Sunday, March 23, 2014
This evening, as I walked home, it was light for the first time in months. The sky was robin's egg blue and it was finally warm enough to shed a scarf and feel the breeze on the back of my neck. It was perfect.
Just like the cherry blossoms, I am not yet ready to burst out and face the changing of the season, but I know that I am on the cusp of change, a new chapter and a new time. My corner has been a place of hurrying quiet. The kind of hurrying that happens when you take up a third zip code, sign on to a new job, close one chapter before realizing that a new one is unfolding right before your very eyes and fall quiet amidst the chaos. I have been so fortunate to have a supportive team to wake up to every morning with a cup of coffee, that welcomes me home at the end of each day with a hug and a home cooked meal and has made me a part of their family.
I am so lucky to have found a new home, one that I fell in love with at first sight. Before a single box had been unpacked, I knew that it was the space where I wanted to spend lazy weekends reading the newspaper, where I wanted to host cook–outs in the backyard, where all my friends could gather around the living room and take part in long dinner parties. And in the midst of all this I turned a year older.

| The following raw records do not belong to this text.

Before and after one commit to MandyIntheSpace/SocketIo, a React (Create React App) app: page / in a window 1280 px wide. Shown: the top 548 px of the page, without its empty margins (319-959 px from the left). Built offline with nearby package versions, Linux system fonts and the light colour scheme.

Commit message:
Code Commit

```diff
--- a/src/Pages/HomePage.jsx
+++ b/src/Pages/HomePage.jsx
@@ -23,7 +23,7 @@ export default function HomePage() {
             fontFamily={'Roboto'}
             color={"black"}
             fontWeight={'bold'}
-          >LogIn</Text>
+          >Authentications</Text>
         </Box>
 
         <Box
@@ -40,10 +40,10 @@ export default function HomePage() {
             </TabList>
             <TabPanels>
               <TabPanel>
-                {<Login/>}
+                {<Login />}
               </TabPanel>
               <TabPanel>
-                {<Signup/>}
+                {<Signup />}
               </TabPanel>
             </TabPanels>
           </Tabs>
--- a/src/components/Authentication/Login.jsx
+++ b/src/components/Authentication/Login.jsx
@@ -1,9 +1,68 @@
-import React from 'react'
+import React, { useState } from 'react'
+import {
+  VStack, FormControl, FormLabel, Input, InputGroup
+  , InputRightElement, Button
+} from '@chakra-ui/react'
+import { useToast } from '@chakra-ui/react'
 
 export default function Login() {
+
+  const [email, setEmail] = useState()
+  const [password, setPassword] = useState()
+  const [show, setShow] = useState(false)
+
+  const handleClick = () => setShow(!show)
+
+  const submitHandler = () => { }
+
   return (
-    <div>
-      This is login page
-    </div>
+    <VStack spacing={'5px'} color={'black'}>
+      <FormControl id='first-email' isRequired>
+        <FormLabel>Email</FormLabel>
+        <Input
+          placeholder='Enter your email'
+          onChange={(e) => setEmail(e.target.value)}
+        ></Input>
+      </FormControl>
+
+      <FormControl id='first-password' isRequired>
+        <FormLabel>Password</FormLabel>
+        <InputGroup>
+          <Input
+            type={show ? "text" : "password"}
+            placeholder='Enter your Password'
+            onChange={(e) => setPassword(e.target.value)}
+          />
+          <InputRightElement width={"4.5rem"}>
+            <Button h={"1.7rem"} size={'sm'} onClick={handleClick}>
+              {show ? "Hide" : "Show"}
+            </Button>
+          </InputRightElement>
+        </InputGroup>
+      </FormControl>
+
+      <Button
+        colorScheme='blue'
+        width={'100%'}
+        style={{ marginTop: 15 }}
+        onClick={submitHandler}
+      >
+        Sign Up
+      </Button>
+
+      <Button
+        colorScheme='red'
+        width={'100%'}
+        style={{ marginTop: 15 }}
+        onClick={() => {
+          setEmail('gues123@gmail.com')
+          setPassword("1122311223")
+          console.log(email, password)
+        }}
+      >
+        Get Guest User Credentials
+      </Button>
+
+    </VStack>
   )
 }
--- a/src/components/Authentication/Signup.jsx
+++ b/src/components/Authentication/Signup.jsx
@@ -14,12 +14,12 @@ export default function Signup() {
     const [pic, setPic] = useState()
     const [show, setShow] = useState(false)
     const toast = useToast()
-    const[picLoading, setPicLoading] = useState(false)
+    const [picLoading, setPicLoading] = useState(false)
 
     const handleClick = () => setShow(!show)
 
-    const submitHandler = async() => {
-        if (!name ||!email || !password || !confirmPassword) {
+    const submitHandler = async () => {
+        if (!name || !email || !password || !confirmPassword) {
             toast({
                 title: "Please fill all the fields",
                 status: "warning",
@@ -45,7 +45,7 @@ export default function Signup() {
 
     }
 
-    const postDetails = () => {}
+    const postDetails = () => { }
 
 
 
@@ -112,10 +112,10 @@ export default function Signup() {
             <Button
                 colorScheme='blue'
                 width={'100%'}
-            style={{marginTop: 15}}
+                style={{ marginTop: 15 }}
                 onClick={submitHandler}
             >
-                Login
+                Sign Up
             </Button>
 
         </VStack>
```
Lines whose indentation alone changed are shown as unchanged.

Such Singing in the Wild Branches (2003)
It was spring and finally I heard him among the first leaves— then I saw him clutching the limb
in an island of shade with his red-brown feathers all trim and neat for the new year. First, I stood still
and thought of nothing.
Then I began to listen. Then I was filled with gladness— and that's when it happened,
when I seemed to float, to be, myself, a wing or a tree—
and I began to understand
what the bird was saying,
and the sands in the glass
for a pure white moment
while gravity sprinkled upward
like rain, rising,
and in fact
it became difficult to tell just what it was that was singing—
it was the thrush for sure, but it seemed
not a single thrush, but himself, and all his brothers,
and also the trees around them,
as well as the gliding, long-tailed clouds
in the perfectly blue sky— all, all of them
And, of course, yes, so it seemed,
so was I.
Such soft and solemn and perfect music doesn't last
for more than a few moments.
It's one of those magical places wise people
like to talk about.
One of the things they say about it, that is true,
is that, once you've been there,
you're there forever.
Listen, everyone has a chance.
Is it spring, is it morning?
Are there trees near you,
and does your own soul need comforting?
Quick, then— open the door and fly on your heavy feet; the song
may already be drifting away.
— Mary Oliver
This cup is for my DC family
And for Stephanie